The world has imposed solution after solution on Haiti.
Woodrow Wilson sent the US Marines to occupy Haiti from 1915-1934, allegedly to “reintroduce stability.” But when they finally relinquished control of Haiti’s finances in the 1950s, Haiti had accumulated tens of millions in international debt.
In the 1980s, international agencies informed Haitian farmers that they would replace their native Creole pigs, because the local breed was sick. Unfortunately, the new pigs, fresh off the farms of Iowa, were unaccustomed to conditions in Haiti and died off – thereby eliminating the “primary savings account” for many farmers.
In the meantime, corporations and western governments pressured Haiti to abandon agriculture in favor of textile-led growth. Clinton later apologized, calling these policies a “devil’s bargain” that sold out Haiti’s farmers over false promises of growth through textile manufacturing. But no one has claimed responsibility for the most damaging consequence: the demise of the farming sparked a mass migration to the Port-au-Prince, where hastily constructed slums afforded no protection against the earthquake that claimed ~300,000 lives.
Doomed to repeat the past?
Since the earthquake, the international community has doubled down on its failed model of imposing solutions from without.
In the year after the earthquake, less than 1% of relief and recovery funds went to the Haitian government, Haitian companies, or Haitian NGOs. Instead, the world chose to fund a consortium of contractors who make a living off disasters. If there were any questions about the (in)effectiveness of this approach, they were answered when one high-profile project triggered protests and threats that farmers would burn the “aid” they received.
An Alternative: Beverly Bell and Grassroots Advocacy
This background explains why we’re so excited to host Beverly Bell in Minnesota April 21-23. Beverly Bell sees hope for Haiti’s future in the efforts of Haitian grassroots organizers and social movements. She has 3 decades of experience working with these types of organizations in pursuit of just economies; democratic participation; and rights for women other marginalized peoples.
If history is any indication, then she has the right formula.

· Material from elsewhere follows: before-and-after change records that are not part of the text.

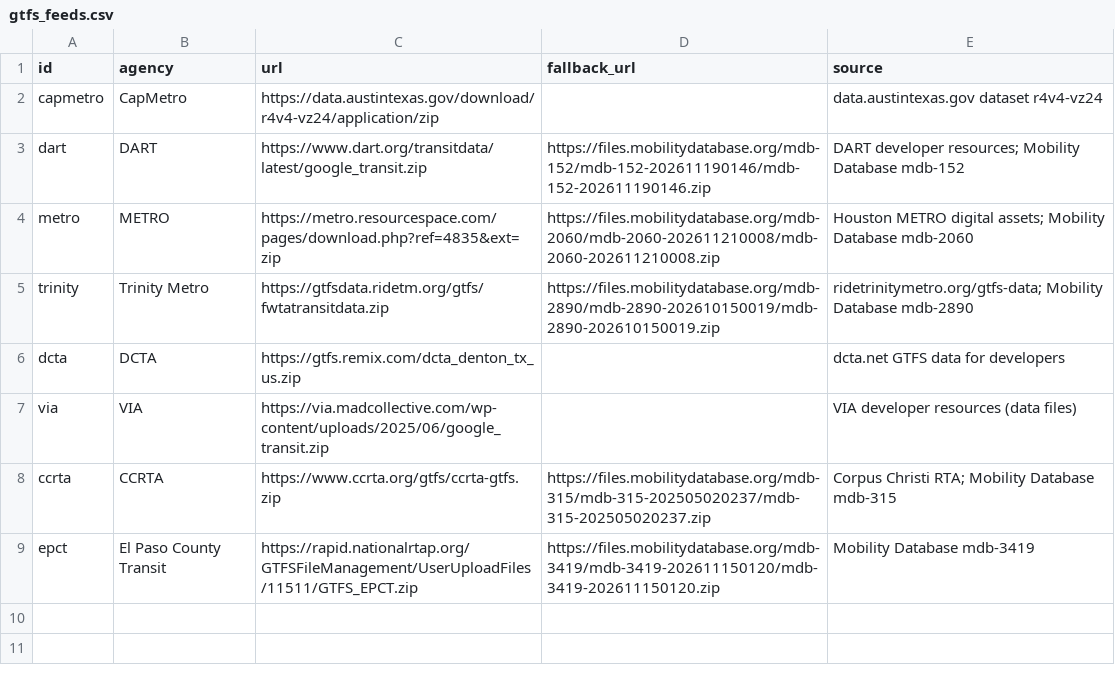
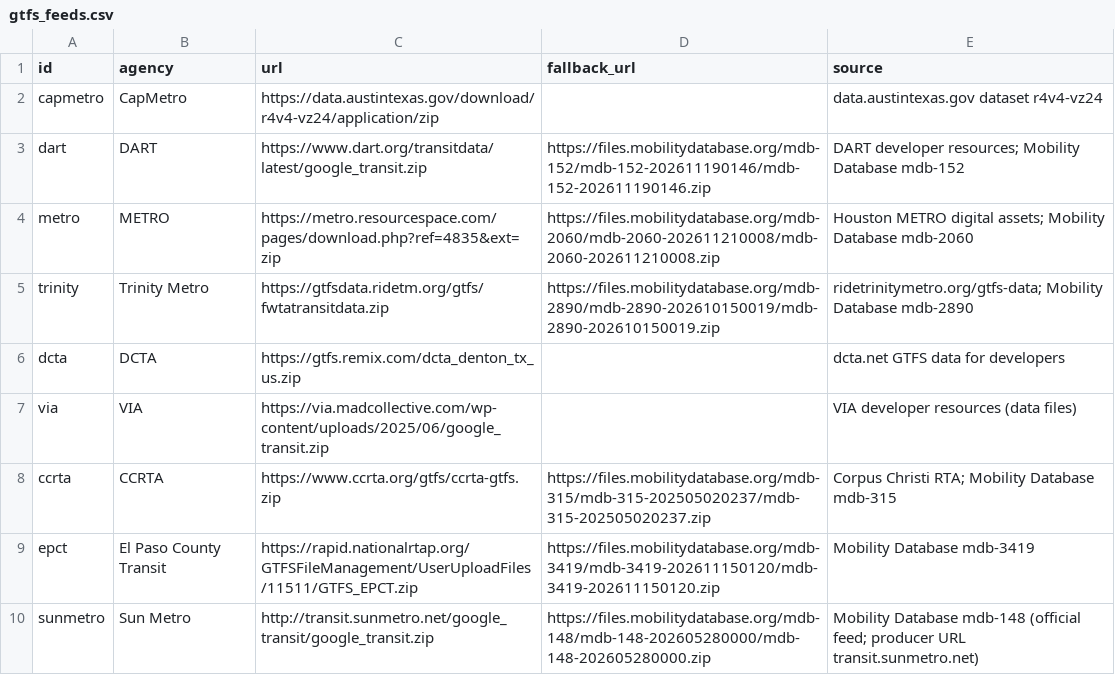
Before and after one commit to mr-gril-em-up/Transportation-Simulator, a CSV file: crates/data-pipeline/reference/gtfs_feeds.csv, drawn as a sheet.

```diff
--- a/crates/data-pipeline/reference/gtfs_feeds.csv
+++ b/crates/data-pipeline/reference/gtfs_feeds.csv
@@ -9 +9,2 @@ ccrta,CCRTA,https://www.ccrta.org/gtfs/ccrta-gtfs.zip,https://files.mobilitydata
 epct,El Paso County Transit,https://rapid.nationalrtap.org/GTFSFileManagement/UserUploadFiles/11511/GTFS_EPCT.zip,https://files.mobilitydatabase.org/mdb-3419/mdb-3419-202611150120/mdb-3419-202611150120.zip,Mobility Database mdb-3419
+sunmetro,Sun Metro,http://transit.sunmetro.net/google_transit/google_transit.zip,https://files.mobilitydatabase.org/mdb-148/mdb-148-202605280000/mdb-148-202605280000.zip,Mobility Database mdb-148 (official feed; producer URL transit.sunmetro.net)
```
Also changed, not shown: 4 other files.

All the major milestones in Haitian history – from the successful slave revolt that made it the first free republic in 1804 to the democratic groundswell that toppled a dictator and ushered Haiti’s first democratic leader into power – have been achieved through the struggle of the Haitian citizenry. At best, the international community has stood in the way. At worst – and much more often – it has actively undermined Haiti’s progress.
Fault Lines: An Important Post-Quake Account
Beverly Bell will speak about her recent book, Fault Lines: Views Across Haiti’s Divide. The book illustrates how the earthquake compounded pre-existing socio-economic injustices in Haiti. It sheds light on how the exploitative doctrine of “disaster capitalism” has driven the international response to the quake. And perhaps most importantly, it highlights the work grassroots actors are undertaking to resist this influence and define a future based on domestic priorities, rather than imported (and imposed) ones.
As the coordinator of Other Worlds Are Possible, Beverly Bell works not just to educate, but also to generate support for alternative movements and models of engagement.
Beverly Bell will be appearing at St. Olaf, Carleton, University of Minnesota, and Macalester. Her public speaking schedule is as follows:
Northfield – Monday, April 21
“Other Worlds Are Possible”
4:00 PM, BC143 (2nd floor of Buntrock)
“Charity vs. Justice: Challenging the Global Engagement Model”
7:00 PM, Athenaeum (Carleton Library)
Minneapolis – Tuesday, April 22
“Food Justice in Haiti: Monsanto, USAID, and Alternative Agriculture Models“
12:00 PM, Meeting Room
University of Minnesota:
“Disaster Capitalism: Lessons from Haiti”
4:30 PM, Blegen 155
“Disaster Capitalism: Lessons from Haiti”
7:30 PM, Neill Hall 401
For more information about Northfield events, contact Paul Miller (email@example.com)
For more information about the U of M event, contact Natalie Miller (firstname.lastname@example.org)
For more information about Minneapolis events or other opportunities to connect with Beverly Bell, contact Nathan Yaffe (email@example.com)